━━ Given entries
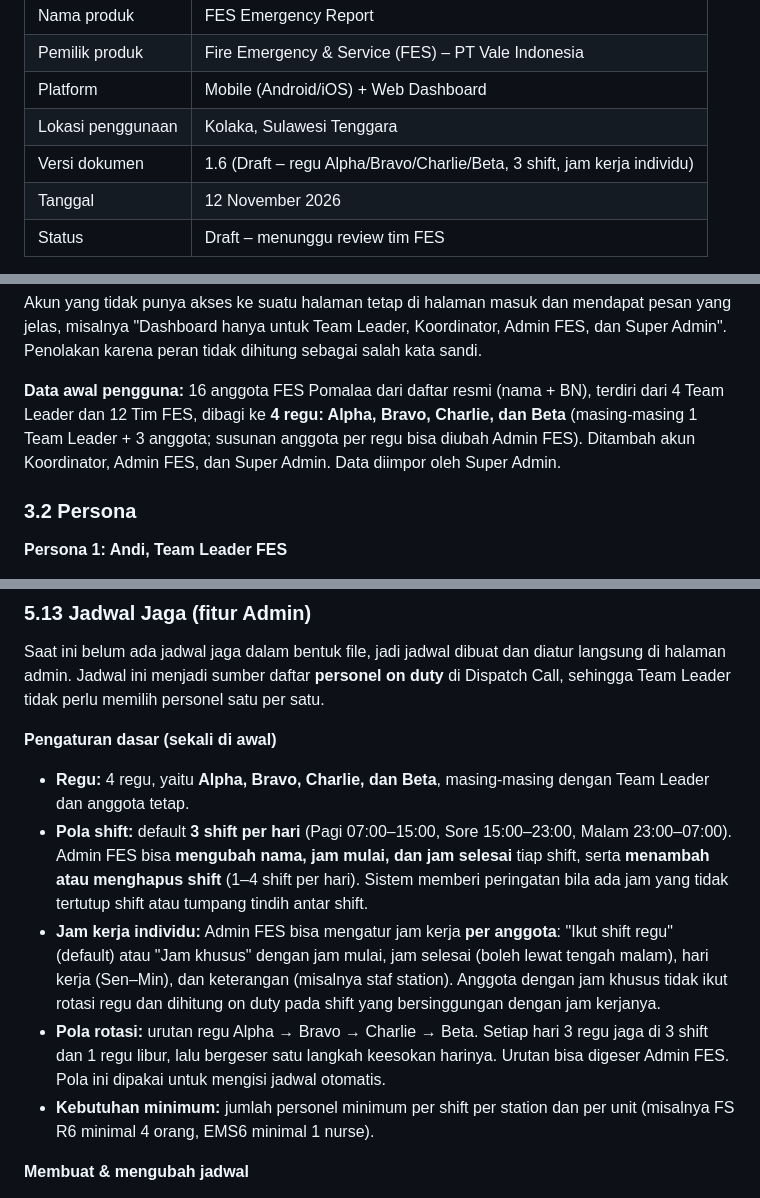
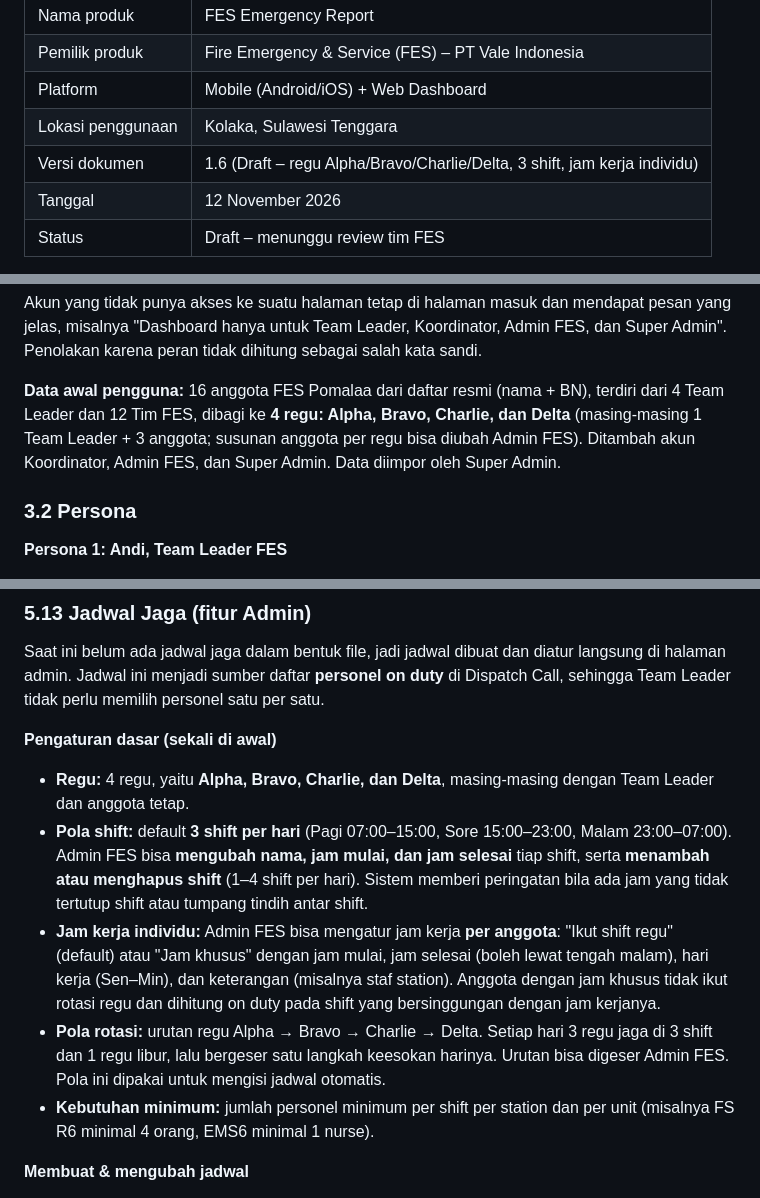
Before and after one commit to Ghyland17/leoghynizm, a Markdown page: PRD.md, 3 parts joined by grey strips. GitHub-like rendering.

Commit message:
Rename squad Beta to Delta in PRD
Co-Authored-By: Claude Opus 5.5 <noreply@anthropic.com>
Claude-Session: https://claude.ai/code/session_01G7dw7syPMGkX1x9tMoMiS8

```diff
--- a/PRD.md
+++ b/PRD.md
@@ -7,7 +7,7 @@
 | Pemilik produk | Fire Emergency & Service (FES) – PT Vale Indonesia |
 | Platform | Mobile (Android/iOS) + Web Dashboard |
 | Lokasi penggunaan | Kolaka, Sulawesi Tenggara |
-| Versi dokumen | 1.6 (Draft – regu Alpha/Bravo/Charlie/Beta, 3 shift, jam kerja individu) |
+| Versi dokumen | 1.6 (Draft – regu Alpha/Bravo/Charlie/Delta, 3 shift, jam kerja individu) |
 | Tanggal | 12 November 2026 |
 | Status | Draft – menunggu review tim FES |
 
@@ -81,7 +81,7 @@ Peran **Supervisor** dan **Viewer** dari versi sebelumnya **dihapus**. Pemantaua
 
 Akun yang tidak punya akses ke suatu halaman tetap di halaman masuk dan mendapat pesan yang jelas, misalnya "Dashboard hanya untuk Team Leader, Koordinator, Admin FES, dan Super Admin". Penolakan karena peran tidak dihitung sebagai salah kata sandi.
 
-**Data awal pengguna:** 16 anggota FES Pomalaa dari daftar resmi (nama + BN), terdiri dari 4 Team Leader dan 12 Tim FES, dibagi ke **4 regu: Alpha, Bravo, Charlie, dan Beta** (masing-masing 1 Team Leader + 3 anggota; susunan anggota per regu bisa diubah Admin FES). Ditambah akun Koordinator, Admin FES, dan Super Admin. Data diimpor oleh Super Admin.
+**Data awal pengguna:** 16 anggota FES Pomalaa dari daftar resmi (nama + BN), terdiri dari 4 Team Leader dan 12 Tim FES, dibagi ke **4 regu: Alpha, Bravo, Charlie, dan Delta** (masing-masing 1 Team Leader + 3 anggota; susunan anggota per regu bisa diubah Admin FES). Ditambah akun Koordinator, Admin FES, dan Super Admin. Data diimpor oleh Super Admin.
 
 ### 3.2 Persona
 
@@ -516,10 +516,10 @@ Saat respons berjalan dan HP tidak disentuh, layar otomatis berpindah ke **mode
 Saat ini belum ada jadwal jaga dalam bentuk file, jadi jadwal dibuat dan diatur langsung di halaman admin. Jadwal ini menjadi sumber daftar **personel on duty** di Dispatch Call, sehingga Team Leader tidak perlu memilih personel satu per satu.
 
 **Pengaturan dasar (sekali di awal)**
-- **Regu:** 4 regu, yaitu **Alpha, Bravo, Charlie, dan Beta**, masing-masing dengan Team Leader dan anggota tetap.
+- **Regu:** 4 regu, yaitu **Alpha, Bravo, Charlie, dan Delta**, masing-masing dengan Team Leader dan anggota tetap.
 - **Pola shift:** default **3 shift per hari** (Pagi 07:00–15:00, Sore 15:00–23:00, Malam 23:00–07:00). Admin FES bisa **mengubah nama, jam mulai, dan jam selesai** tiap shift, serta **menambah atau menghapus shift** (1–4 shift per hari). Sistem memberi peringatan bila ada jam yang tidak tertutup shift atau tumpang tindih antar shift.
 - **Jam kerja individu:** Admin FES bisa mengatur jam kerja **per anggota**: "Ikut shift regu" (default) atau "Jam khusus" dengan jam mulai, jam selesai (boleh lewat tengah malam), hari kerja (Sen–Min), dan keterangan (misalnya staf station). Anggota dengan jam khusus tidak ikut rotasi regu dan dihitung on duty pada shift yang bersinggungan dengan jam kerjanya.
-- **Pola rotasi:** urutan regu Alpha → Bravo → Charlie → Beta. Setiap hari 3 regu jaga di 3 shift dan 1 regu libur, lalu bergeser satu langkah keesokan harinya. Urutan bisa digeser Admin FES. Pola ini dipakai untuk mengisi jadwal otomatis.
+- **Pola rotasi:** urutan regu Alpha → Bravo → Charlie → Delta. Setiap hari 3 regu jaga di 3 shift dan 1 regu libur, lalu bergeser satu langkah keesokan harinya. Urutan bisa digeser Admin FES. Pola ini dipakai untuk mengisi jadwal otomatis.
 - **Kebutuhan minimum:** jumlah personel minimum per shift per station dan per unit (misalnya FS R6 minimal 4 orang, EMS6 minimal 1 nurse).
 
 **Membuat & mengubah jadwal**
```
Also changed, not shown: other parts of PRD.md (+1 -1 lines).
━━━━
__The task__
Pictures don't belong in the copy. Restate all the entries exactly.

__Answer for the task__
Before and after one commit to Ghyland17/leoghynizm, a Markdown page: PRD.md, 3 parts joined by grey strips. GitHub-like rendering.

Commit message:
Rename squad Beta to Delta in PRD
Co-Authored-By: Claude Opus 5.5 <noreply@anthropic.com>
Claude-Session: https://claude.ai/code/session_01G7dw7syPMGkX1x9tMoMiS8

```diff
--- a/PRD.md
+++ b/PRD.md
@@ -7,7 +7,7 @@
 | Pemilik produk | Fire Emergency & Service (FES) – PT Vale Indonesia |
 | Platform | Mobile (Android/iOS) + Web Dashboard |
 | Lokasi penggunaan | Kolaka, Sulawesi Tenggara |
-| Versi dokumen | 1.6 (Draft – regu Alpha/Bravo/Charlie/Beta, 3 shift, jam kerja individu) |
+| Versi dokumen | 1.6 (Draft – regu Alpha/Bravo/Charlie/Delta, 3 shift, jam kerja individu) |
 | Tanggal | 12 November 2026 |
 | Status | Draft – menunggu review tim FES |
 
@@ -81,7 +81,7 @@ Peran **Supervisor** dan **Viewer** dari versi sebelumnya **dihapus**. Pemantaua
 
 Akun yang tidak punya akses ke suatu halaman tetap di halaman masuk dan mendapat pesan yang jelas, misalnya "Dashboard hanya untuk Team Leader, Koordinator, Admin FES, dan Super Admin". Penolakan karena peran tidak dihitung sebagai salah kata sandi.
 
-**Data awal pengguna:** 16 anggota FES Pomalaa dari daftar resmi (nama + BN), terdiri dari 4 Team Leader dan 12 Tim FES, dibagi ke **4 regu: Alpha, Bravo, Charlie, dan Beta** (masing-masing 1 Team Leader + 3 anggota; susunan anggota per regu bisa diubah Admin FES). Ditambah akun Koordinator, Admin FES, dan Super Admin. Data diimpor oleh Super Admin.
+**Data awal pengguna:** 16 anggota FES Pomalaa dari daftar resmi (nama + BN), terdiri dari 4 Team Leader dan 12 Tim FES, dibagi ke **4 regu: Alpha, Bravo, Charlie, dan Delta** (masing-masing 1 Team Leader + 3 anggota; susunan anggota per regu bisa diubah Admin FES). Ditambah akun Koordinator, Admin FES, dan Super Admin. Data diimpor oleh Super Admin.
 
 ### 3.2 Persona
 
@@ -516,10 +516,10 @@ Saat respons berjalan dan HP tidak disentuh, layar otomatis berpindah ke **mode
 Saat ini belum ada jadwal jaga dalam bentuk file, jadi jadwal dibuat dan diatur langsung di halaman admin. Jadwal ini menjadi sumber daftar **personel on duty** di Dispatch Call, sehingga Team Leader tidak perlu memilih personel satu per satu.
 
 **Pengaturan dasar (sekali di awal)**
-- **Regu:** 4 regu, yaitu **Alpha, Bravo, Charlie, dan Beta**, masing-masing dengan Team Leader dan anggota tetap.
+- **Regu:** 4 regu, yaitu **Alpha, Bravo, Charlie, dan Delta**, masing-masing dengan Team Leader dan anggota tetap.
 - **Pola shift:** default **3 shift per hari** (Pagi 07:00–15:00, Sore 15:00–23:00, Malam 23:00–07:00). Admin FES bisa **mengubah nama, jam mulai, dan jam selesai** tiap shift, serta **menambah atau menghapus shift** (1–4 shift per hari). Sistem memberi peringatan bila ada jam yang tidak tertutup shift atau tumpang tindih antar shift.
 - **Jam kerja individu:** Admin FES bisa mengatur jam kerja **per anggota**: "Ikut shift regu" (default) atau "Jam khusus" dengan jam mulai, jam selesai (boleh lewat tengah malam), hari kerja (Sen–Min), dan keterangan (misalnya staf station). Anggota dengan jam khusus tidak ikut rotasi regu dan dihitung on duty pada shift yang bersinggungan dengan jam kerjanya.
-- **Pola rotasi:** urutan regu Alpha → Bravo → Charlie → Beta. Setiap hari 3 regu jaga di 3 shift dan 1 regu libur, lalu bergeser satu langkah keesokan harinya. Urutan bisa digeser Admin FES. Pola ini dipakai untuk mengisi jadwal otomatis.
+- **Pola rotasi:** urutan regu Alpha → Bravo → Charlie → Delta. Setiap hari 3 regu jaga di 3 shift dan 1 regu libur, lalu bergeser satu langkah keesokan harinya. Urutan bisa digeser Admin FES. Pola ini dipakai untuk mengisi jadwal otomatis.
 - **Kebutuhan minimum:** jumlah personel minimum per shift per station dan per unit (misalnya FS R6 minimal 4 orang, EMS6 minimal 1 nurse).
 
 **Membuat & mengubah jadwal**
```
Also changed, not shown: other parts of PRD.md (+1 -1 lines).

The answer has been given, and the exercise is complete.